APPENDIX I TOUR LENGTH How long pilots and other aircrew should have to fly against the enemy, either in terms of hours or operational sorties, was a subject that occupied a good deal of attention in the RAF, USAAF, and also the USN, though less so in the RN. The resulting official decisions, designed to maximize the usefulness of trained fliers while allowing them a sense that despite combat losses they might survive, produced directives that varied over time and place. In the RAF, fighter pilots were expected to complete about 200 operational flying hours before being taken off operations for a lengthy period. Day bomber crews by 1942 were being officially rested after 20 operations , while starting in May 1943 night bomber crews were expected to complete 30 operational trips for a first tour, plus 20 for an obligatory second tour after an extended rest from operations.1 After a brief period in late April 1944 when journeys to targets in western France were only to count for one-third of those to Germany, the first tour was extended to 35 in May, then rolled back to 30 in August after the heavy bombers were released from ground support duties, and then extended once again to 36 in February 1945 and finally to 50 in April as loss rates continued to decline.2 Operating from North Africa and Italy rather than England, bomber crews might face a total of 40 operational sorties;3 while in the Far East in late 1944 aircrew tours were reduced from 300 to 200 flying hours.4 In the USAAF, the individual force commanders determined how long men would fly. During the desperate efforts to stem the Japanese tide in 1942–1943, this could in practice mean more than 60 missions in what became the Fifth Air Force.5 In the Eighth Air Force based in England , the policy from March 1943 was that fighter pilots were supposed to complete at least 200 hours flying combat missions while bomber 106 : appendix i crews needed to have flown at least 25 combat missions.6 This was raised to 30 missions for bomber crews and 300 hours for fighter pilots at the end of March 1944 as loss rates declined, and later in the year tours were extended still further.7 In the Ninth Air Force, fighter pilots flew between 200 and 300 combat hours, and for bomber crews 300 combat hours or 50 missions were needed; while in the Fifteenth Air Force, operating from North Africa and Italy, a minimum of 300 hours for fighter pilots and 50 missions for bomber crews was required (though heavy bomber crews received double credit for tough targets such as Munich, Ploesti, and Vienna).8 In the war with Japan, by 1943–1944 a tour for Fifth Air Force bomber crews in the Southwest Pacific was about 40 missions,9 and in the Tenth and Fourteenth air forces in China–Burma–India about 400 hours by 1944.10 In 1945 the tour for Twentieth Air Force crews was extended from 30 to 35 missions,11 the same total crews in the Thirteenth Air Force were expected to fly.12 In the USN, carrier air groups were eventually expected to serve up to a maximum of nine months before being rotated home. In early March 1944, this was reduced to six months.13 The RN, meanwhile, continued to move Fleet Air Arm aircrew around from one operational squadron to another for up to several years at a time, such that a pilot might, with only brief periods of leave, serve more or less continuously aboard carriers for eighteen or more months before it was thought necessary to provide a rest from frontline duty.14 Needless to say, fliers were often not happy if they found themselves in operational units when tours were extended. “Twenty-five [missions] had seemed like a million to us,” remembered Byron Cook, a B-17 waist gunner with the 388th Bomb Group. “Thirty was almost too staggering to contemplate.”15 Eric Cropper, a Lancaster navigator with 103 Squadron, remembered how crews were “incredulous” when it was announced in April 1944 that it would take three trips over France to count for a single operation: “I can recall the slightly sick feeling with which this was received.”16 When B-29 crew tours were extended in mid-1945 to 35 missions , there was, according to one pilot, “a near riot on Saipan.”17 ...

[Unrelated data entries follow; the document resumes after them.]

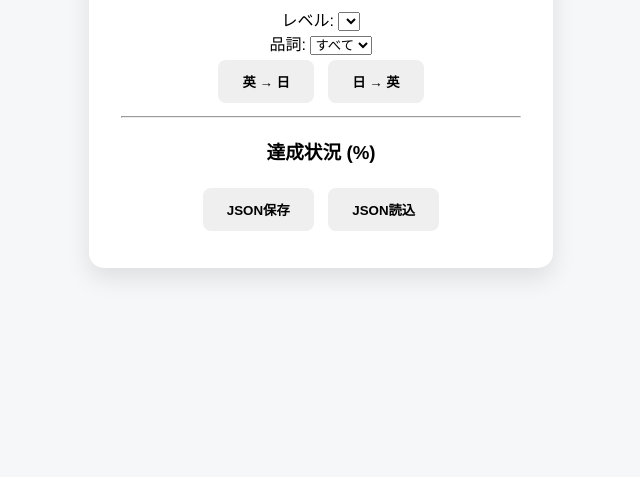
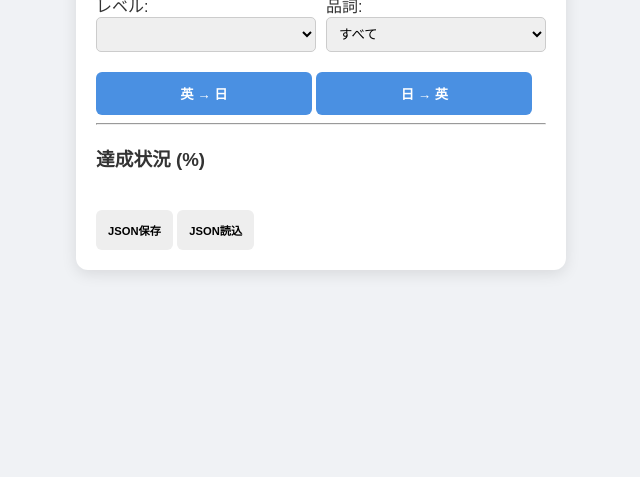
Before and after one commit to ken10murakami-stack/word-learning, a plain HTML site: page index.html in a window 1280 px wide. Shown: the part 323-800 px from the top of the page, without its empty margins (319-959 px from the left). Drawn offline with Linux system fonts and the light colour scheme.

Commit message:
Update style.css

```diff
--- a/style.css
+++ b/style.css
@@ -2,73 +2,34 @@
     --primary: #4a90e2;
     --success: #4caf50;
     --danger: #f44336;
-    --bg: #f5f7f9;
+    --text: #333;
+    --bg: #f0f2f5;
 }
 
-body {
-    font-family: 'Helvetica Neue', Arial, sans-serif;
-    background-color: var(--bg);
-    margin: 0;
-    display: flex;
-    justify-content: center;
-    align-items: center;
-    min-height: 100vh;
-}
-
-.container {
-    background: white;
-    padding: 2rem;
-    border-radius: 15px;
-    box-shadow: 0 10px 25px rgba(0,0,0,0.1);
-    width: 90%;
-    max-width: 400px;
-    text-align: center;
-}
-
+body { font-family: sans-serif; background: var(--bg); color: var(--text); margin: 0; display: flex; justify-content: center; align-items: center; min-height: 100vh; }
+.container { background: white; padding: 20px; border-radius: 12px; width: 95%; max-width: 450px; box-shadow: 0 4px 15px rgba(0,0,0,0.1); }
 .hidden { display: none; }
 
-/* カードデザイン */
-.card {
-    margin: 20px 0;
-    padding: 30px 15px;
-    border: 2px solid #eee;
-    border-radius: 12px;
-    min-height: 200px;
-    display: flex;
-    flex-direction: column;
-    justify-content: center;
-}
-
-.tag {
-    display: inline-block;
-    background: #eee;
-    padding: 2px 8px;
-    border-radius: 4px;
-    font-size: 0.8rem;
-    margin-bottom: 10px;
-}
+/* フィルタ周り */
+.filter-section { display: flex; gap: 10px; margin-bottom: 20px; }
+.control-group { flex: 1; text-align: left; }
+select { width: 100%; padding: 8px; border-radius: 5px; border: 1px solid #ccc; }
 
 /* ボタン */
-button {
-    padding: 12px 24px;
-    border: none;
-    border-radius: 8px;
-    cursor: pointer;
-    font-weight: bold;
-    transition: 0.2s;
-    margin: 5px;
-}
-
-button.primary { background: var(--primary); color: white; width: 100%; }
+button { border: none; border-radius: 6px; cursor: pointer; padding: 12px; font-weight: bold; transition: 0.2s; }
+.btn-main { width: 48%; background: var(--primary); color: white; }
+.btn-primary { width: 100%; background: var(--primary); color: white; font-size: 1.1rem; }
+.btn-back { background: transparent; color: var(--primary); padding: 5px; }
 .btn-correct { background: var(--success); color: white; flex: 1; }
 .btn-wrong { background: var(--danger); color: white; flex: 1; }
+.btn-outline { font-size: 0.7rem; background: #eee; margin-top: 20px; }
 
+/* クイズ表示 */
+.quiz-header { display: flex; justify-content: space-between; align-items: center; margin-bottom: 15px; }
+.card { border: 2px solid #eee; border-radius: 10px; padding: 40px 20px; text-align: center; min-height: 180px; margin-bottom: 20px; }
+.tag { background: #e0e0e0; padding: 3px 10px; border-radius: 20px; font-size: 0.8rem; display: inline-block; margin-bottom: 10px; }
 .judge-btns { display: flex; gap: 10px; }
 
-.status-view {
-    font-size: 0.9rem;
-    color: #666;
-    margin: 15px 0;
-    padding: 10px;
-    background: #f9f9f9;
-}
+/* 進捗グリッド */
+.stats-grid { display: grid; grid-template-columns: repeat(2, 1fr); gap: 10px; margin-top: 10px; font-size: 0.8rem; }
+.stat-item { background: #f9f9f9; padding: 8px; border-radius: 4px; border-left: 3px solid var(--primary); text-align: left; }
```
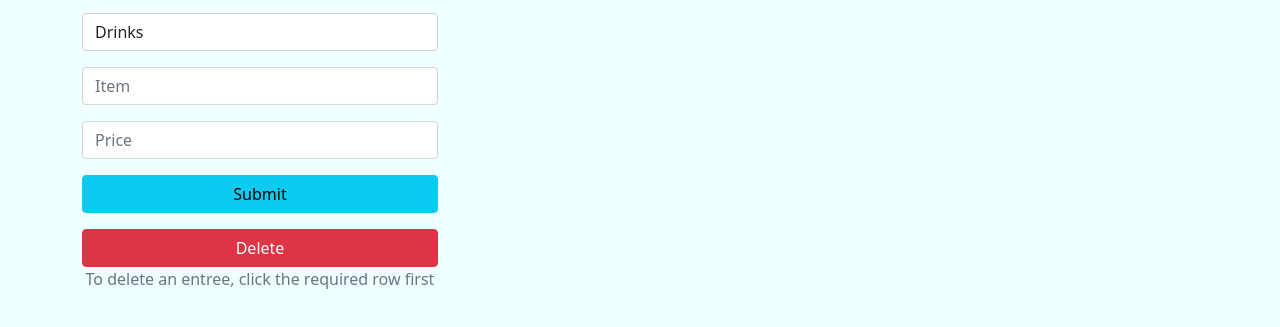
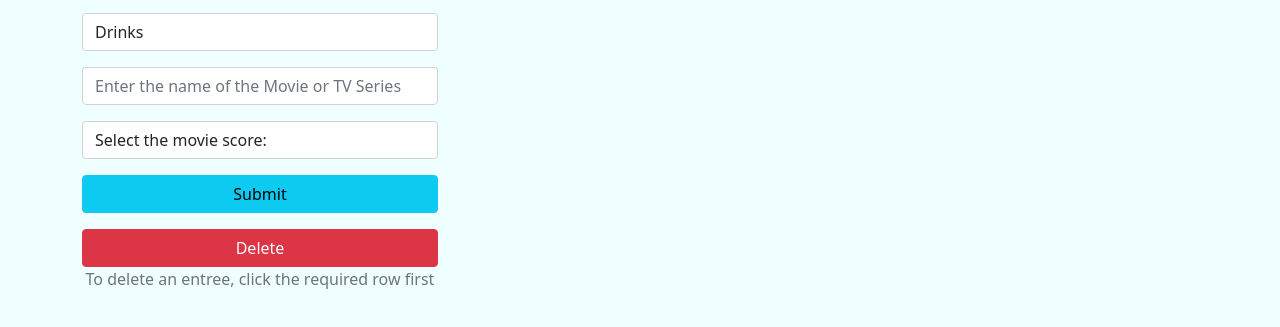
Before and after one commit to danielmartellini/ssp-ca3, a website: page files/index.html in a window 1280 px wide. Shown: the part 193-520 px from the top of the page. Drawn offline with nearby package versions, Linux system fonts and the light colour scheme; no server answers.

Commit message:
changes in main

```diff
--- a/files/index.html
+++ b/files/index.html
@@ -50,8 +50,23 @@
                                 <option value="3">Lunch</option>
                                 <option value="4">Dinner</option>
                             </select>
-                            <input class="form-control mt-3" type="text" name="item" placeholder="Item">
-                            <input class="form-control mt-3" type="text" name="price" placeholder="Price">
+                            <input class="form-control mt-3" type="text" name="item" placeholder="Enter the name of the Movie or TV Series" minlength="4">
+
+                            <select class="form-control mt-3" type="text" name="price">
+                                <option value="" disabled selected>Select the movie score:</option>
+                                <option value="0">0</option>
+                                <option value="1">1</option>
+                                <option value="2">2</option>
+                                <option value="3">3</option>
+                                <option value="4">4</option>
+                                <option value="5">5</option>
+                                <option value="6">6</option>
+                                <option value="7">7</option>
+                                <option value="8">8</option>
+                                <option value="9">9</option>
+                                <option value="10">10</option>
+
+                            </select>
                             <div class="d-grid gap-2"><button type="submit" class="btn btn-info btn-block mt-3">Submit</button></div>
                         </div>
                     </form>
```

Back To Top

This website uses cookies to ensure you get the best experience on our website. Without cookies your experience may not be seamless.